### Task:
Gather, from the data below, each line in which the word "quantity" occurs.

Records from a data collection
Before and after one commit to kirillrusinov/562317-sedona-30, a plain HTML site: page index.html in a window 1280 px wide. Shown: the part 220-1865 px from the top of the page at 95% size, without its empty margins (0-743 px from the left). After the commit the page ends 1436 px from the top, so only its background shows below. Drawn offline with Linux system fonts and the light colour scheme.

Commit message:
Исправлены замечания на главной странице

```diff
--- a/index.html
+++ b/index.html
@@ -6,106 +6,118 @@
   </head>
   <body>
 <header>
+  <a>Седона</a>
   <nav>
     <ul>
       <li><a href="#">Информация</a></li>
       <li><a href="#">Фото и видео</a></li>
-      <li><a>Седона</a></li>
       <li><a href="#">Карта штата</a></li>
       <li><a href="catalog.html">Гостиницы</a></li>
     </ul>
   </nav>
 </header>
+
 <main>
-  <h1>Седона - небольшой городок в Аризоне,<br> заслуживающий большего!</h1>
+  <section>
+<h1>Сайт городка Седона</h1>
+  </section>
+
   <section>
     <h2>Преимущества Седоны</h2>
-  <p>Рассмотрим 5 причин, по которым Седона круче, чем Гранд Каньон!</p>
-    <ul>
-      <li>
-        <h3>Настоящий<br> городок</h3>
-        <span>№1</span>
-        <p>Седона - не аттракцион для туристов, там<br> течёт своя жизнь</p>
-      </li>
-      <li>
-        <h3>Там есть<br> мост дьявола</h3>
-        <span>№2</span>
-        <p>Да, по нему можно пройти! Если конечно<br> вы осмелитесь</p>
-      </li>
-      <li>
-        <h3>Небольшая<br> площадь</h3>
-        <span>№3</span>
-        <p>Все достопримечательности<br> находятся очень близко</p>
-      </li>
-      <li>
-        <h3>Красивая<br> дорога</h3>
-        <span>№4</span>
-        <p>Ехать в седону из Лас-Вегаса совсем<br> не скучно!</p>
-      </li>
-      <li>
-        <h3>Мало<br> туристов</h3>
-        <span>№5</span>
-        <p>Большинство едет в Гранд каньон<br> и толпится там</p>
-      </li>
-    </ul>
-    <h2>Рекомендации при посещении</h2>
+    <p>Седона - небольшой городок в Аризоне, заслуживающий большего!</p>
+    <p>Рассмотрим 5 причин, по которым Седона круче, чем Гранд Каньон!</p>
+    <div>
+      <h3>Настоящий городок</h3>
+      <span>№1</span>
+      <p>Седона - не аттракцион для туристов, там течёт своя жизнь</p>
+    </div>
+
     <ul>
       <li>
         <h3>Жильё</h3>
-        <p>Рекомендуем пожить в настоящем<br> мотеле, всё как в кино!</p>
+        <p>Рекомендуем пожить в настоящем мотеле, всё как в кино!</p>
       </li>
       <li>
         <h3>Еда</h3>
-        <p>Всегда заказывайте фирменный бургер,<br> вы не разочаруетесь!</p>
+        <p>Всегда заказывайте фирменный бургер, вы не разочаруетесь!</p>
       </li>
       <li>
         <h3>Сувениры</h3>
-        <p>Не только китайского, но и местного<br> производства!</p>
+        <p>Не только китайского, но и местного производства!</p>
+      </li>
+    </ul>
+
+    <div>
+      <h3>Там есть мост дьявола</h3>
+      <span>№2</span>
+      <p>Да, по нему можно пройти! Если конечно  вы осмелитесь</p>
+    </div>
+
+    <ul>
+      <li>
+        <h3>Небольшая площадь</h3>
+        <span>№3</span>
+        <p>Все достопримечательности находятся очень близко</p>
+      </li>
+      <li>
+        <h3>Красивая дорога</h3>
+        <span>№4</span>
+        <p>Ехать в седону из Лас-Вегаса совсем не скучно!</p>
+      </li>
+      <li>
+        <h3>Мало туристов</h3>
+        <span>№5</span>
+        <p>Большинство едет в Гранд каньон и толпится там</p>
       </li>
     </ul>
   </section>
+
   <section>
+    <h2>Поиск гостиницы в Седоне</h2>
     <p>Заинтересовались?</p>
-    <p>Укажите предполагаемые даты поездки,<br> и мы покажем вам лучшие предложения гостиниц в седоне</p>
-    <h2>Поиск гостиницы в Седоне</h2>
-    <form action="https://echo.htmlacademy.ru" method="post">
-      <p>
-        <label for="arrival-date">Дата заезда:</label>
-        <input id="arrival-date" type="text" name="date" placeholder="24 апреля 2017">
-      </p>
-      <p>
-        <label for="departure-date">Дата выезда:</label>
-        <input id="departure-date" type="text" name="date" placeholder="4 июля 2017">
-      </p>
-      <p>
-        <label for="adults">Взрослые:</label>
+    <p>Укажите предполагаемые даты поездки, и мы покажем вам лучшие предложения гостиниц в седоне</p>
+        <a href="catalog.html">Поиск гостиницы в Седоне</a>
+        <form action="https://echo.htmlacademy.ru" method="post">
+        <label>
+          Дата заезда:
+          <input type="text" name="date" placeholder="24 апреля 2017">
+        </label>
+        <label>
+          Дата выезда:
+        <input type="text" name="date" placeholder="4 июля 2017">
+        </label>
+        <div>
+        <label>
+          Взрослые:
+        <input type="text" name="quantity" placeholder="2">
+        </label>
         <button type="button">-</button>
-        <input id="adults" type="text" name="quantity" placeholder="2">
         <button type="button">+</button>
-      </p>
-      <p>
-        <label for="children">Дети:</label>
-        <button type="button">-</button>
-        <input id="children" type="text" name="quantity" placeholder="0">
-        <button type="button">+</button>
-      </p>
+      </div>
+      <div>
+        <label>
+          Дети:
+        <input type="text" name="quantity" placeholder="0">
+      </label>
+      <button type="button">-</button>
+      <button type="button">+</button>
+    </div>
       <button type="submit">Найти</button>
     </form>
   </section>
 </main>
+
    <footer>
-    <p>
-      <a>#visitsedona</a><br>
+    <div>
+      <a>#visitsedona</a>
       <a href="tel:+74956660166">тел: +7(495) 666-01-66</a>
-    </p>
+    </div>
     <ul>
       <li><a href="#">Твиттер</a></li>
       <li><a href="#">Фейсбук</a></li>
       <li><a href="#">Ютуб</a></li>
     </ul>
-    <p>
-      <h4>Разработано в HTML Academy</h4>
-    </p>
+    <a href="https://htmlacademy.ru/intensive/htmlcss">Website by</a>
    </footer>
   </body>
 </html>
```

### Task solution:
+        <input type="text" name="quantity" placeholder="2">
-        <input id="adults" type="text" name="quantity" placeholder="2">
-        <input id="children" type="text" name="quantity" placeholder="0">
+        <input type="text" name="quantity" placeholder="0">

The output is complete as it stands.